Have had some not-so-great previous years, some ongoing struggles, and more anticipated in coming years/decades. All of this has brought me face to face with my worst personality traits as well as given me a chance to work hard on the things I'd really like to change going forward and give myself a fresh start, so to speak. Is there a manual, road map or something for acquiring the most elusive of traits? Interested in anecdotes, from those in their late thirties and beyond, of personal journey in developing maturity. [more inside]
Am I correctly interpreting the implications of a DCFSA "grace period"? [more inside]
My aunt's boss has fixed me up with his son. I have confirmed zero interest whatsoever in this fellow. What is the classiest possible way to communicate this? [more inside]
The movies and films I have in mind are: A River Runs Through It by Norman Maclean, Gilead by Marilynne Robinson, and The Thin Red Line by Terrence Malick (though many of his films would count). The "technical" definition of grace is such that I'm not entirely sure that's an accurate description of what it is that I see that joins these movies together, but it is certainly something present or mentioned in all three. The things that stick out to me are things such as: forgiveness, that nature is perhaps closer to God(liness), that there is grace/beauty in life despite some of the bad things in it. Do you know of any films and books that might be considered related to my above group given what I've tried to describe?
Can you help us find the transcript of a blessing or poem from Praire Home Companion?

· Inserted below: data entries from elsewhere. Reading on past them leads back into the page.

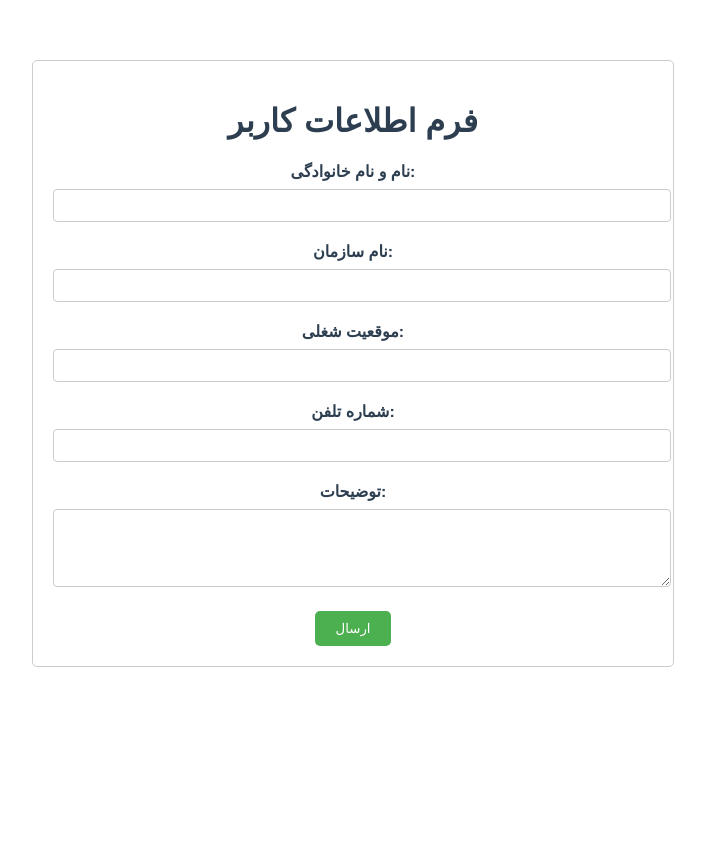
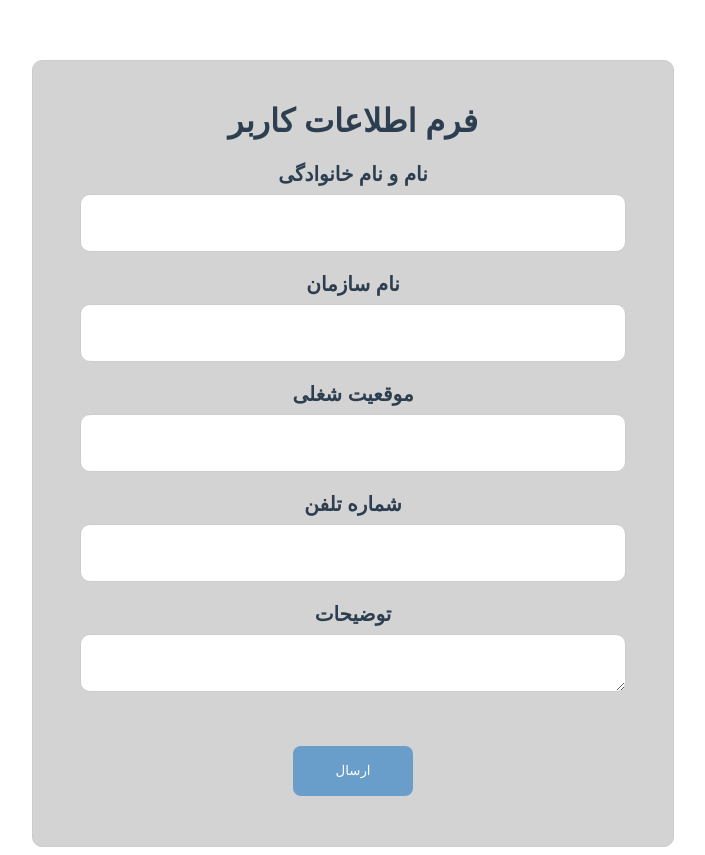
Before and after one commit to arcaptcha-internship-2024/SolmazNaseri-arcaptcha-internship-2024, a Vue app in the folder Projects/Project_1/Client/: page / in a window 1280 px wide. Shown: the whole page, without its empty margins (287-992 px from the left). Before the commit the page ends 800 px from the top, so only its background shows below. Built offline with nearby package versions, Linux system fonts and the light colour scheme.

Commit message:
chore: make form style for front in vuejs

```diff
--- a/Projects/Project_1/Client/src/components/ContactForm.vue
+++ b/Projects/Project_1/Client/src/components/ContactForm.vue
@@ -1,20 +1,23 @@
 <template>
-    <div class="user-form">
+    <div class="user-form fd-flex">
       <h1>فرم اطلاعات کاربر</h1>
-      <form @submit.prevent="submitForm">
-        <label for="fullName">نام و نام خانوادگی:</label>
-        <input v-model="formData.fullName" type="text" id="fullName" required />
+      <form  @submit.prevent="submitForm">
+        <div class="formBox">
+          <label  for="fullName">نام و نام خانوادگی</label>
+          <input v-model="formData.fullName" type="text" id="fullName" required />
+        </div>
 
-        <label for="organization">نام سازمان:</label>
+
+        <label for="organization">نام سازمان</label>
         <input v-model="formData.organization" type="text" id="organization" required />
 
-        <label for="jobTitle">موقعیت شغلی:</label>
+        <label for="jobTitle">موقعیت شغلی</label>
         <input v-model="formData.jobTitle" type="text" id="jobTitle" required />
 
-        <label for="phoneNumber">شماره تلفن:</label>
+        <label  for="phoneNumber">شماره تلفن</label>
         <input v-model="formData.phoneNumber" type="tel" id="phoneNumber" required />
 
-        <label for="description">توضیحات:</label>
+        <label  for="description">توضیحات</label>
         <textarea v-model="formData.description" id="description" rows="4"></textarea>
 
         <button type="submit">ارسال</button>
@@ -89,31 +92,38 @@
     margin: 0 auto;
     padding: 20px;
     border: 1px solid #ccc;
-    border-radius: 5px;
+    border-radius: 10px;
+    background-color: lightgrey;
+
   }
 
   label {
     display: block;
     margin-bottom: 8px;
     font-weight: bold;
+    font-size: 20px;
   }
 
   input,
   textarea {
-    width: 100%;
     padding: 8px;
     margin-bottom: 20px;
     border: 1px solid #ccc;
-    border-radius: 4px;
+    border-radius: 10px;
+    width: 88%;
+    height: 40px;
   }
 
   button {
-    background-color: #4caf50;
+    background-color: #689ec9;
     color: white;
     padding: 10px 20px;
     border: none;
-    border-radius: 5px;
+    border-radius: 8px;
     cursor: pointer;
+    margin: 5%;
+    width: 20%;
+    height: 50px;
   }
 
   button:hover {
@@ -124,4 +134,6 @@
     margin-top: 20px;
     color: green;
   }
+
+
   </style>
```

Either that, or some other suitable grace for a Catholic/atheist/multifaith wedding blessing before dinner. [more inside]
I want to be more physically graceful. What're ways I can introduce this into my life that don't take up a lot of my non-existent time? [more inside]
How can I temper my tendency to despise people? [more inside]
A couple years ago, I read a really intriguing essay that compared the American cultural ideal of "effortless cool" to the theological debate over the importance of grace vs. good acts. I believe that the writer identified the Puritans as coming down on the side of grace, and made a connection between their influence on early America and our cultural preference for grace (i.e. "effortless cool") over good acts (i.e. "trying too hard"). I would really love to cite this essay, but unfortunately, my Google-Fu is failing me. I remember that I read it online, and it was probably linked from a comment on The Blue. Any idea what I read or who wrote it?
I could use some help figuring out how to phrase a request that my boyfriend give his bedding a spin in the laundry. We're pretty newly minted, and I understand the need for tact here, but I am blanking on the best way to say this. [more inside]
In order to be saved, you must accept Jesus's salvation. Huh? Explain? [more inside]
Is Divine Grace an exclusively Christian idea? [more inside]
What's the polite thing for an atheist to do during grace at the dinner table to which s/he was invited? [more inside]
Cheapskatefilter: If I'm traveling out of town (1500 miles) to a wedding for people who live in town, do I have to get them a gift? [more inside]
How can I become less of a klutz? [more inside]
Any guidance on writing a non-religious grace? [more inside]
Artfilter: What is the name of the painting, and the painter, of the portrait hanging near the door of Will's apartment in Will & Grace? It's a portrait of a male, shoulders up, no shirt.
My family grew up saying grace before dinner, but none of us are religious. We value the pre-meal ceremony itself, but it doesn't seem right to use a standard, religious grace; can you suggest a different one? [more inside]